Histone deacetylases (HDACs) are enzymes involved in the epigenetic control of gene expression. A handful of HDAC inhibitors have been approved for the treatment of cancer, and HDAC inhibition has also been proposed as a novel therapeutic strategy for neurodegenerative disorders. These disorders include progranulin (PGRN)-deficient forms of frontotemporal dementia caused by mutations in the GRN gene that lead to haploinsufficiency. Hydroxamic-acid-based inhibitors of HDACs 1-3, reported to have fast-on/fast-off binding kinetics, induce increased expression of PGRN in human neuronal models, while the benzamide class of slow-binding HDAC inhibitors does not produce this effect. These observations indicate that the kinetics of HDAC inhibitor binding can be tuned for optimal induction of human PGRN expression in neurons. Here, we further expand on these findings using human cortical-like, glutamatergic neurons. We provide evidence that two prototypical, potent hydroxamic acid HDAC inhibitors that induce PGRN (panobinostat and trichostatin A) exhibit an initial fast-binding step followed by a second, slower step, referred to as mechanism B of slow binding, rather than simpler fast-on/fast-off binding kinetics. In addition, we show that trapoxin A, a macrocyclic, epoxyketone-containing class I HDAC inhibitor, exhibits slow binding with high, picomolar potency and also induces PGRN expression in human neurons. Finally, we demonstrate induction of PGRN expression by fast-on/fast-off, highly potent, macrocyclic HDAC inhibitors with ethyl ketone or ethyl ester Zn2+ binding groups. Taken together, these data expand our understanding of HDAC1-3 inhibitor binding kinetics, and further delineate the specific combinations of structural and kinetic features of HDAC inhibitors that are optimal for upregulating PGRN expression in human neurons and thus may have translational relevance in neurodegenerative disease.

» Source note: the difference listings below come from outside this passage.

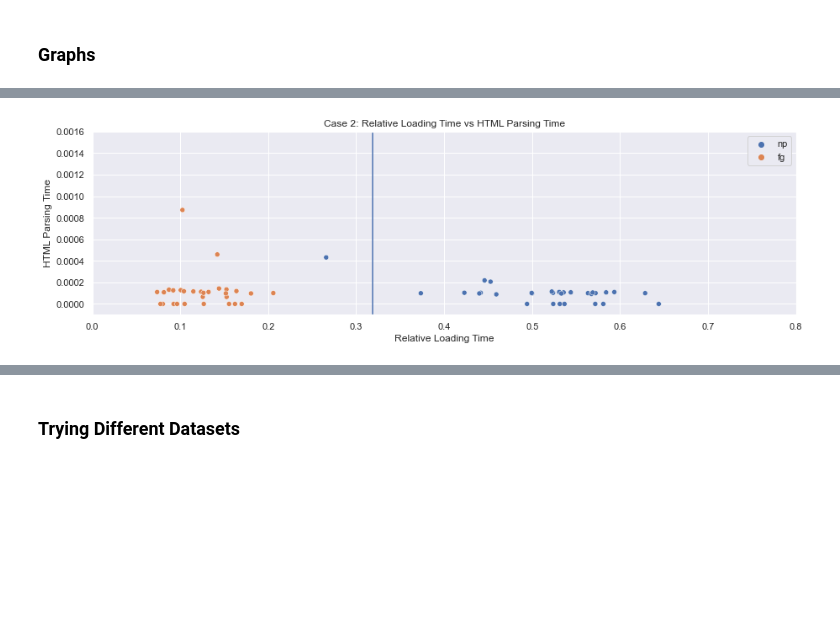
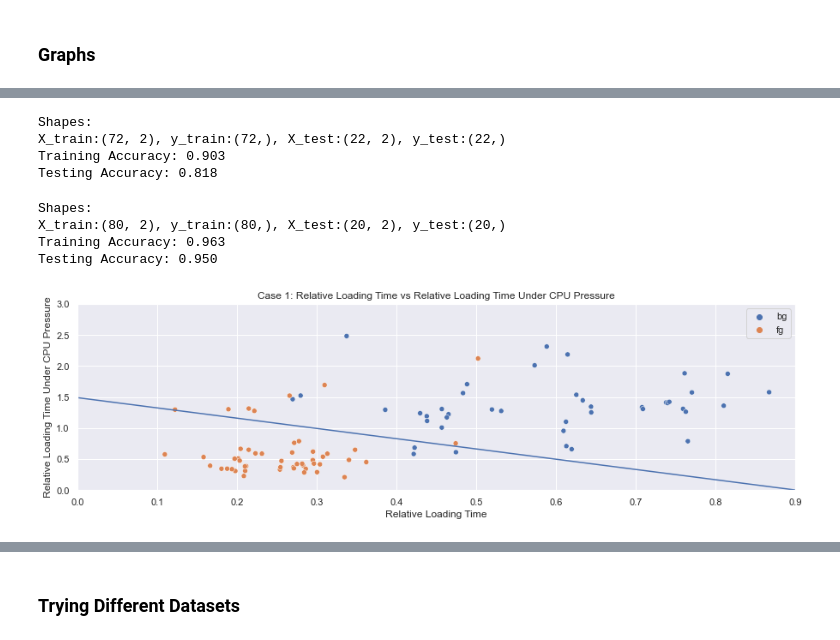
Before and after one commit to haoyt5/browser-security-sv1, a Jupyter notebook: cleaning_graphing_modeling.ipynb, the cells around one changed output, grey strips where cells are left out. Cells and saved outputs as stored; diff of their text form; code cells hidden in the pictures; blank space fills up the shorter version.

```diff
--- a/cleaning_graphing_modeling.ipynb
+++ b/cleaning_graphing_modeling.ipynb
@@ -307,3 +427,3 @@ graph_firstRun(df, ["fg", "np"])
 # %%
-graph_firstRun(df, confidence=True)
+graph_firstRun(df, delta=True, show_outliers=False)
 # %% [output]
@@ -312,0 +437,2 @@ np_interval: (0.31426505364966517, 0.7160401429971497)
+# %%
+graph_firstRun(df, delta=True, show_outliers=True)
@@ -312,0 +463,2 @@ np_interval: (0.31426505364966517, 0.7160401429971497)
+# %%
+case1, case2 = get_cases(df)
@@ -313,4 +497,18 @@ np_interval: (0.31426505364966517, 0.7160401429971497)
+# %%
+svm1 = get_svm(case1, "1")
+# %% [output]
+Shapes:
+X_train:(72, 2), y_train:(72,), X_test:(22, 2), y_test:(22,)
+Training Accuracy: 0.903
+Testing Accuracy: 0.818
+# %%
+svm2 = get_svm(case2, "2")
+# %% [output]
+Shapes:
+X_train:(80, 2), y_train:(80,), X_test:(20, 2), y_test:(20,)
+Training Accuracy: 0.963
+Testing Accuracy: 0.950
 # %%
-graph_case2(df, svm=svm_case2)
+graph_secondRun(df=case1, case="1", svm=svm1, xlim=(0, 0.9), ylim=(-0.0001, 3.0016))
 # %% [output]
-[figure, old version]
+[figure, new version]
```
Also changed, not shown: parts of 37 cells of this notebook.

Keywords: Epigenetic; histone deacetylase; kinetic profiling; panobinostat; progranulin; slow-binding inhibitor.